[[ Records supplied open ]]

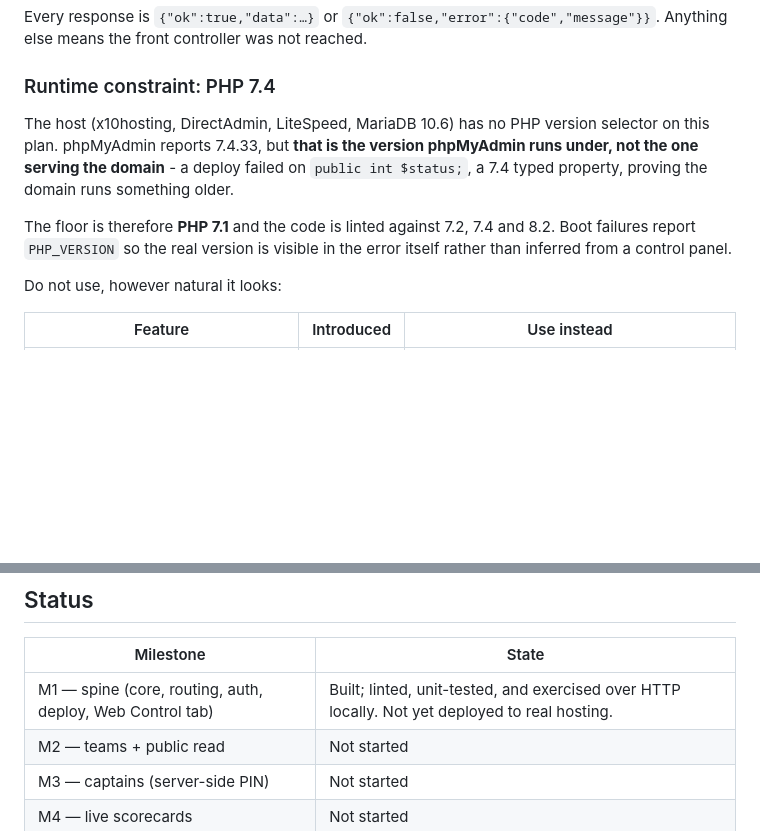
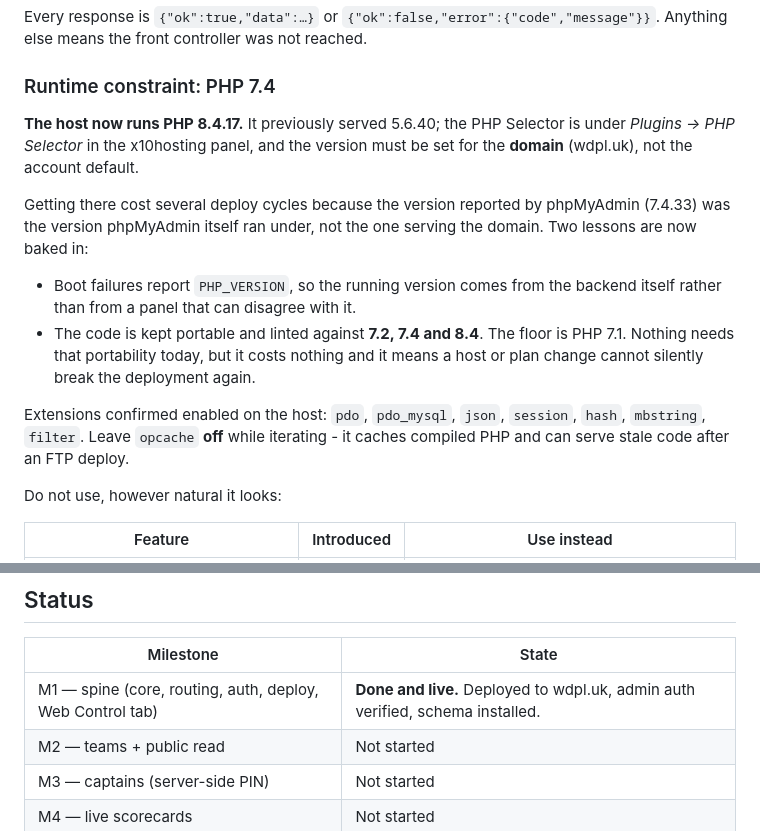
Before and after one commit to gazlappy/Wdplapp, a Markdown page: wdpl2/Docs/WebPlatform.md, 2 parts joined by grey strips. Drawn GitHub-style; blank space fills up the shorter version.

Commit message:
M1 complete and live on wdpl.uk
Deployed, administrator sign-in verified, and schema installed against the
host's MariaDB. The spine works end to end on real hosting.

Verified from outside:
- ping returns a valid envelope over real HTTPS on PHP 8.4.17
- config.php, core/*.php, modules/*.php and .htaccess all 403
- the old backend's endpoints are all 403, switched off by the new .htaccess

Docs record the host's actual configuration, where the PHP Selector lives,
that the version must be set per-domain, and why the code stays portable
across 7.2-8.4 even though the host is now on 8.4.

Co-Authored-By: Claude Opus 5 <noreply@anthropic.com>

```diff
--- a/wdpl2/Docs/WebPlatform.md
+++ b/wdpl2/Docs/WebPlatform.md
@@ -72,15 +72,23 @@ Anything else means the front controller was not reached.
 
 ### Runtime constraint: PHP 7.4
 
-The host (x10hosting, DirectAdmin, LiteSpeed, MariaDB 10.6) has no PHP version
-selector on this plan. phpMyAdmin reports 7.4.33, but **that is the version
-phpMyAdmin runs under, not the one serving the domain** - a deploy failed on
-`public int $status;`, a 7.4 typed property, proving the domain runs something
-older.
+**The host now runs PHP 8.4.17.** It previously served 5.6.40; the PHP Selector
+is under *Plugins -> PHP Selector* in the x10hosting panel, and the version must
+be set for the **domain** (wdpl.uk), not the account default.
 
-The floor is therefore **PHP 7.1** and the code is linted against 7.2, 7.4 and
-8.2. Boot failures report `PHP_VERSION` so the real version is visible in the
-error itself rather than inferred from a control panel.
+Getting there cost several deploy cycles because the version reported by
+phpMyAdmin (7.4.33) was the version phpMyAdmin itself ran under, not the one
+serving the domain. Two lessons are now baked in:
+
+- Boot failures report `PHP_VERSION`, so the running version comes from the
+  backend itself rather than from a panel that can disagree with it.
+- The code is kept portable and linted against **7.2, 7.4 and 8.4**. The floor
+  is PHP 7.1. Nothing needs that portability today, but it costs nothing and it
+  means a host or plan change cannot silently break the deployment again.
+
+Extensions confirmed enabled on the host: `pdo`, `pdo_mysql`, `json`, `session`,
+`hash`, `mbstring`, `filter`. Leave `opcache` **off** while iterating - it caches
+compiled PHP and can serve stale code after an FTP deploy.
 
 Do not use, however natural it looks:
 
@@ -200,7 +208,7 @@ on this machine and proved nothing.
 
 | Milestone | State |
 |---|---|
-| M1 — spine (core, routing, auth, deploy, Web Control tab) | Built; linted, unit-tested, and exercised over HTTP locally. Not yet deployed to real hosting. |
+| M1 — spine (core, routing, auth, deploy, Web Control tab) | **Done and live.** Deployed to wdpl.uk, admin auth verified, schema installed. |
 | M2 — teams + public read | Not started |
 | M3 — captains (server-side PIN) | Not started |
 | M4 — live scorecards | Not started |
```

[[ Records supplied closed ]]
[[ Records supplied open ]]

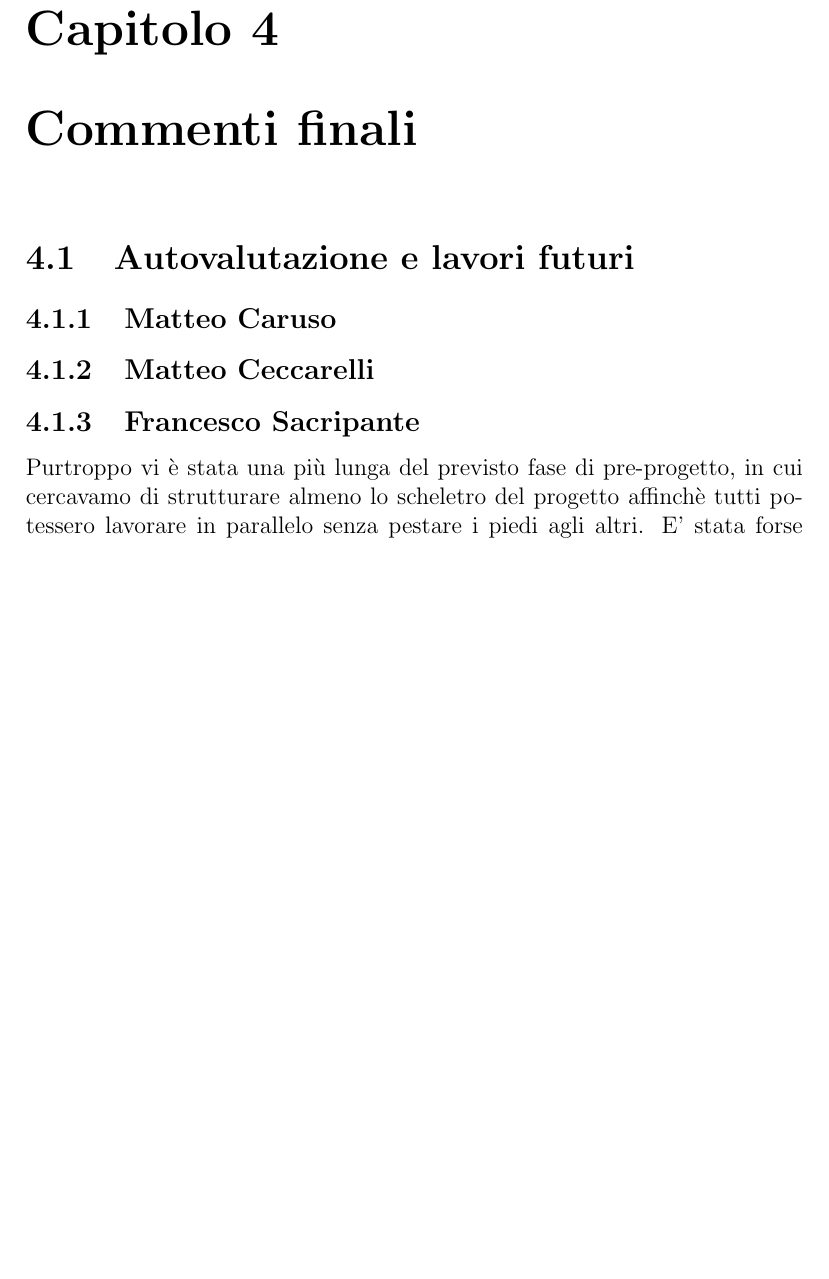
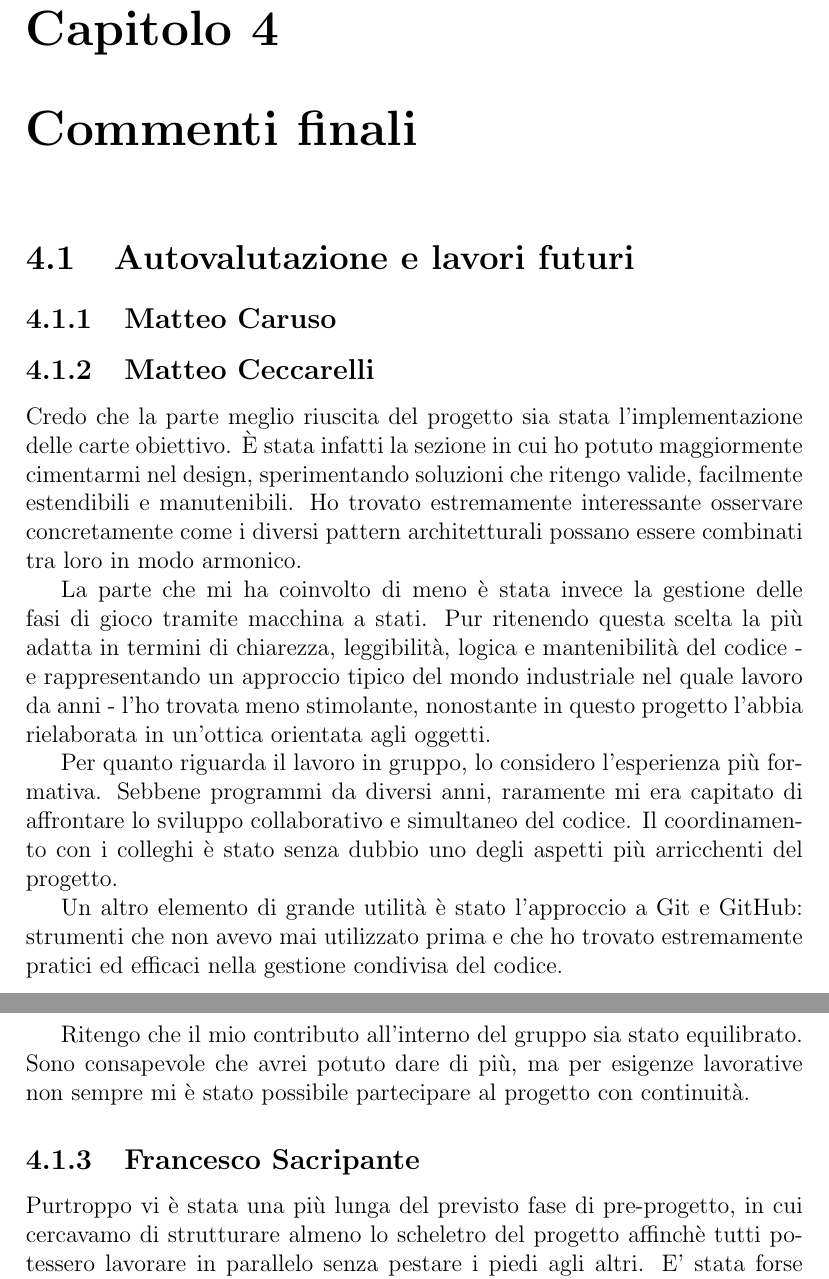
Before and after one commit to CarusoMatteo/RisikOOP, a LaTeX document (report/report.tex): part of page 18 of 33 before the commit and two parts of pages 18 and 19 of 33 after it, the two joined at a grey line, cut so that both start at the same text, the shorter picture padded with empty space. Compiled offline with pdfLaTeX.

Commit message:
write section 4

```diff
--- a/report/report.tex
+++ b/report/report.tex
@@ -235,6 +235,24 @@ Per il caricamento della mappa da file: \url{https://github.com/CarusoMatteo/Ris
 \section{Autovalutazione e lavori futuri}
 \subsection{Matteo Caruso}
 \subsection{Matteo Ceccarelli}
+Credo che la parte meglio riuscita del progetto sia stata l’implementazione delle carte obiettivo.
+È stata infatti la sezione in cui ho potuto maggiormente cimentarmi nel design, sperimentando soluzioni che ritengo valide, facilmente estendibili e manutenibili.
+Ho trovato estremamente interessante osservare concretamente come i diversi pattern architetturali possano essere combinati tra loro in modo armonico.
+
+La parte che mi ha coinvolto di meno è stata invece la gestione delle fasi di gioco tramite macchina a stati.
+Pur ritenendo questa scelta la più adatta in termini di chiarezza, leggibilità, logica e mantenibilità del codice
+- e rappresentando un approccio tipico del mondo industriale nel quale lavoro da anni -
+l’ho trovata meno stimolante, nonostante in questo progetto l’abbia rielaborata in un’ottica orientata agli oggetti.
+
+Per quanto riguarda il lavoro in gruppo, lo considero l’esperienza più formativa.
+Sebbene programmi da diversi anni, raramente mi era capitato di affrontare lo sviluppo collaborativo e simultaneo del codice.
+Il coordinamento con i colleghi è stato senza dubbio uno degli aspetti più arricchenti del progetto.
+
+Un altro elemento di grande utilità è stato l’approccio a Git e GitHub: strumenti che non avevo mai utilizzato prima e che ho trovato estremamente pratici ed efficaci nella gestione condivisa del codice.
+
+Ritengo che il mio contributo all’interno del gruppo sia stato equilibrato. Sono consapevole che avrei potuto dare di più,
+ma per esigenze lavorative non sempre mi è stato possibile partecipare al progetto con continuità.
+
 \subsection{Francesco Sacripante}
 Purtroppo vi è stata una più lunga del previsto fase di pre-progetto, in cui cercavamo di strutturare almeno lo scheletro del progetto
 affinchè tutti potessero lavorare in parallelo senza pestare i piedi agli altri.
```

[[ Records supplied closed ]]

# Task:
Among the lines above, find those containing the word "that" and copy each.

# Exercise solution:
that the version must be set per-domain, and why the code stays portable
-selector on this plan. phpMyAdmin reports 7.4.33, but **that is the version
+  backend itself rather than from a panel that can disagree with it.
+  is PHP 7.1. Nothing needs that portability today, but it costs nothing and it
Before and after one commit to CarusoMatteo/RisikOOP, a LaTeX document (report/report.tex): part of page 18 of 33 before the commit and two parts of pages 18 and 19 of 33 after it, the two joined at a grey line, cut so that both start at the same text, the shorter picture padded with empty space. Compiled offline with pdfLaTeX.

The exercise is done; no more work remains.